c) at least one curing agent for curable monomer (b).
2. The curable composition of
3. The curable composition of
4. The curable composition of
5. The curable composition of
6. The curable composition of
wherein each R1 is, independently, a monovalent hydrocarbon radical of up to 18 carbon atoms which can contain chemically reactive functionality, and each R2 is, independently, a monovalent hydrocarbon radical of up to 18 carbon atoms and a is a whole number from 1 to 3.
7. The curable composition of
8. The curable composition of
9. The curable composition of
10. The curable composition of
11. The curable composition of
12. The curable composition of
13. The curable composition of

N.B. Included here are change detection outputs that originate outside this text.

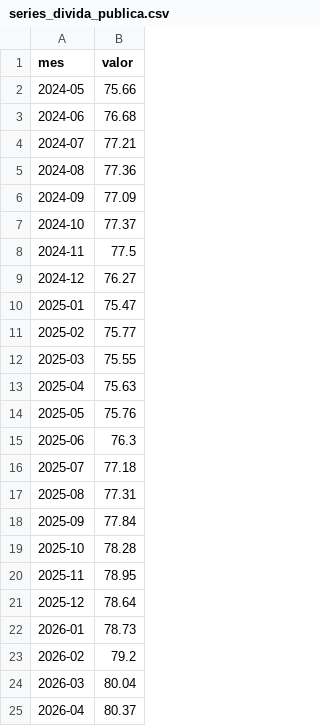
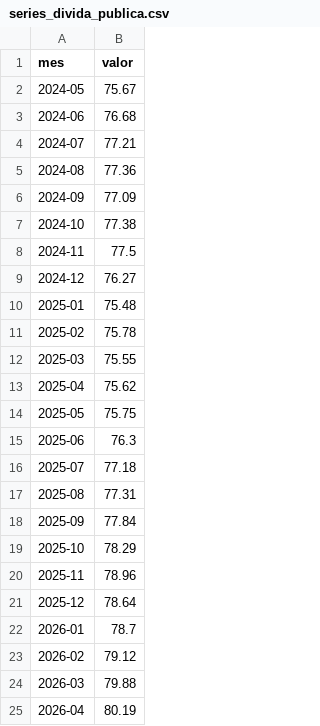
Before and after one commit to muriloreis14/portfolio_Murilo_Reis, a CSV file: arquivos_download/series_divida_publica.csv, drawn as a sheet.

```diff
--- a/arquivos_download/series_divida_publica.csv
+++ b/arquivos_download/series_divida_publica.csv
@@ -1,3 +1,3 @@
 mes;valor
-2024-05;75.66
+2024-05;75.67
 2024-06;76.68
@@ -6,10 +6,10 @@
 2024-09;77.09
-2024-10;77.37
+2024-10;77.38
 2024-11;77.5
 2024-12;76.27
-2025-01;75.47
-2025-02;75.77
+2025-01;75.48
+2025-02;75.78
 2025-03;75.55
-2025-04;75.63
-2025-05;75.76
+2025-04;75.62
+2025-05;75.75
 2025-06;76.3
@@ -18,8 +18,8 @@
 2025-09;77.84
-2025-10;78.28
-2025-11;78.95
+2025-10;78.29
+2025-11;78.96
 2025-12;78.64
-2026-01;78.73
-2026-02;79.2
-2026-03;80.04
-2026-04;80.37
+2026-01;78.7
+2026-02;79.12
+2026-03;79.88
+2026-04;80.19
```
Also changed, not shown: arquivos_download/series_cambio.csv, arquivos_download/series_ibov.csv, 9 other files.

14. The curable composition of
15. The curable composition of
wherein R can be H or alkyl of from 1 to 4 carbon atoms, a is 1 to 3, b is 1 to 3, m is 0 to 6, n is 0 to 6 and X is a spacer group selected from one or more of the following:
or derivatives there in which p is 1 to 4.
17. The curable composition of
18. The curable composition of
19. The curable composition of
20. The curable composition of
21. The curable composition of
22. The curable composition of
23. The curable composition of
24. The curable composition of
25. The cured composition of
26. The cured composition of
27. The cured composition of
28. The cured composition of
29. The cured composition of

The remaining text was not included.